By Carolyn Giroux (Figure 1 created by Talal Alothman)
The Promise of XR
Implementing XR technology in the classroom could bring many advantages to student learning. First, certain features of XR technology allow for multiple ways to explore the content. Interactive interfaces allow students to access information different from a textbook and XR applications provide easy access to multiple representations of the content such as text, video, interactive graphics, and audio. Second, XR technology can foster independent learning: students can receive targeted feedback, students can choose the order and pace of content, and adaptive features can allow the application to adjust to user input, providing a customized learning experience.
Is XR the Best Solution?
However, many educational technologies can play to these strengths.
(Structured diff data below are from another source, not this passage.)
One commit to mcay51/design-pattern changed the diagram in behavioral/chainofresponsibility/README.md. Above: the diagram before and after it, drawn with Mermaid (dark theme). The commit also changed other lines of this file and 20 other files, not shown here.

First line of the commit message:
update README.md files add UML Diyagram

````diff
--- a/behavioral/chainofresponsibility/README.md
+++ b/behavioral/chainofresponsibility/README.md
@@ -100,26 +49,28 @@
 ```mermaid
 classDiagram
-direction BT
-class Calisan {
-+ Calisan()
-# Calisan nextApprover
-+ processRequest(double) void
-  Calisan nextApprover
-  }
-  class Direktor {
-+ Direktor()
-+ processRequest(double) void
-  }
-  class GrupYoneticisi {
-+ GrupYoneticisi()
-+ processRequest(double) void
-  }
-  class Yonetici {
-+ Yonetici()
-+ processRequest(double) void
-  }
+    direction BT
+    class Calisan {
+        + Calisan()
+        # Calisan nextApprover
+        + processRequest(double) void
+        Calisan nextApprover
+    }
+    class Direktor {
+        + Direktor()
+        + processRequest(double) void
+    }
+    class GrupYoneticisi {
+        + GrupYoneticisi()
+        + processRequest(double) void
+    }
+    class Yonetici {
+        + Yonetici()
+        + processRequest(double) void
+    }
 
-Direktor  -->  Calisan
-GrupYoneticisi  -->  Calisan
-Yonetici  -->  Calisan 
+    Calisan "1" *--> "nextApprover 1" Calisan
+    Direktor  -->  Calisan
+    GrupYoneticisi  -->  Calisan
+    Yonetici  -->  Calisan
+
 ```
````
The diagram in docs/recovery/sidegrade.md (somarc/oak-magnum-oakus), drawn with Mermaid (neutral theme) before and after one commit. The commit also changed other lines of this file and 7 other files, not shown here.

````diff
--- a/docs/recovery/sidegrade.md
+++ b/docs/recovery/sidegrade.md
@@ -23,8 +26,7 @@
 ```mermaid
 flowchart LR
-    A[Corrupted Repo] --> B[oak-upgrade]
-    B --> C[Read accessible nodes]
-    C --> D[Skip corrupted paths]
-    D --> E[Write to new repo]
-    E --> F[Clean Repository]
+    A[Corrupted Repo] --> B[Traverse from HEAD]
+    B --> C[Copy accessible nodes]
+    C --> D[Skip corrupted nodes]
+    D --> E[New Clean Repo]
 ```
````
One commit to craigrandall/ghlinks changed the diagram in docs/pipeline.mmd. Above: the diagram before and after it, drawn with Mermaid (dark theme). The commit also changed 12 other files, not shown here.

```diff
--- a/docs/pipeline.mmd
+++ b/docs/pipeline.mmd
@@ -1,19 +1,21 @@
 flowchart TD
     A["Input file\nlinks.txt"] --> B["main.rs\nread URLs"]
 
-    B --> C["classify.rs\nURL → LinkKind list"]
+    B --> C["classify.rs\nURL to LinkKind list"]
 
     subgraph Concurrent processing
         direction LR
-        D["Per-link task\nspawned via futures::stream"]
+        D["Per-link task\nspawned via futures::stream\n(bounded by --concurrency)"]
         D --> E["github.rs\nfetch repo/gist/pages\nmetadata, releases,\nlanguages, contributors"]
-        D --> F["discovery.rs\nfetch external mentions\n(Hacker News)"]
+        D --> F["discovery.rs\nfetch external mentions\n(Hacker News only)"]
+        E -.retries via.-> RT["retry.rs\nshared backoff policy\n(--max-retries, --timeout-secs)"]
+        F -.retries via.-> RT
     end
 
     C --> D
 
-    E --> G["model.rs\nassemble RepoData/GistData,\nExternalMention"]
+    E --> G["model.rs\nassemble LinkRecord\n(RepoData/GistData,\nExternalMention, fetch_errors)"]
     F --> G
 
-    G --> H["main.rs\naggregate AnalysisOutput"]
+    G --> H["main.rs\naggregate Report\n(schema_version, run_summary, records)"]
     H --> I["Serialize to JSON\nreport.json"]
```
Furthermore, educational applications that can be deployed on laptop computers or smartphones may be more affordable to implement and more accessible to students in and out of class. It is important that the time and effort required to implement an XR application is not wasted and that the XR application enhances the classroom experience in a way no other technology could. Here, I suggest two arguments for XR over other technologies.
- Increased access to learning experiences. XR applications (such as virtual field trips) can simulate learning experiences that but would normally be inaccessible because of cost, distance, scheduling, or other logistics. An XR experience is not the same as learning in person, but simulated in-person experiences may enhance a more traditional curriculum and increase student engagement.
- Information would be lost without interactive 3D visualization. For some content areas that focus on visualizing phenomena that cannot be seen by the naked eye (such as materials science), 3D visualization allows students to simultaneously access information that would take multiple paper-based representations to convey. Furthermore, XR applications allow for more interaction than the rotation and magnification standard for many computer-based visualizations. XR is more expensive than other ways of visualizing this content so the information provided by 3D visualization(vs 2D) and/or the specific interactive features offered by XR must be important in achieving your learning goals.
This is not an exhaustive list of arguments for the use of XR over other technologies. However, before beginning to implement XR it is important that your team considers the affordances and constraints of different educational technologies and develops a strong argument for using XR.
Figure 1: Is XR Right for Your Project? (Neelen & Kirschner, 2020)
For Further Reading:
National Academies of Sciences, Engineering, and Medicine 2018. How People Learn II: Learners, Contexts, and Cultures. Washington, DC: The National Academies Press. http://doi.org/10.17226/24783.
Note: The author recommends Chapter 8 of this volume for more information on educational technology.
Neelen, M., & Kirschner, P. A. (2020). Evidence-informed learning design: Creating training to improve performance. Kogan Page Publishers.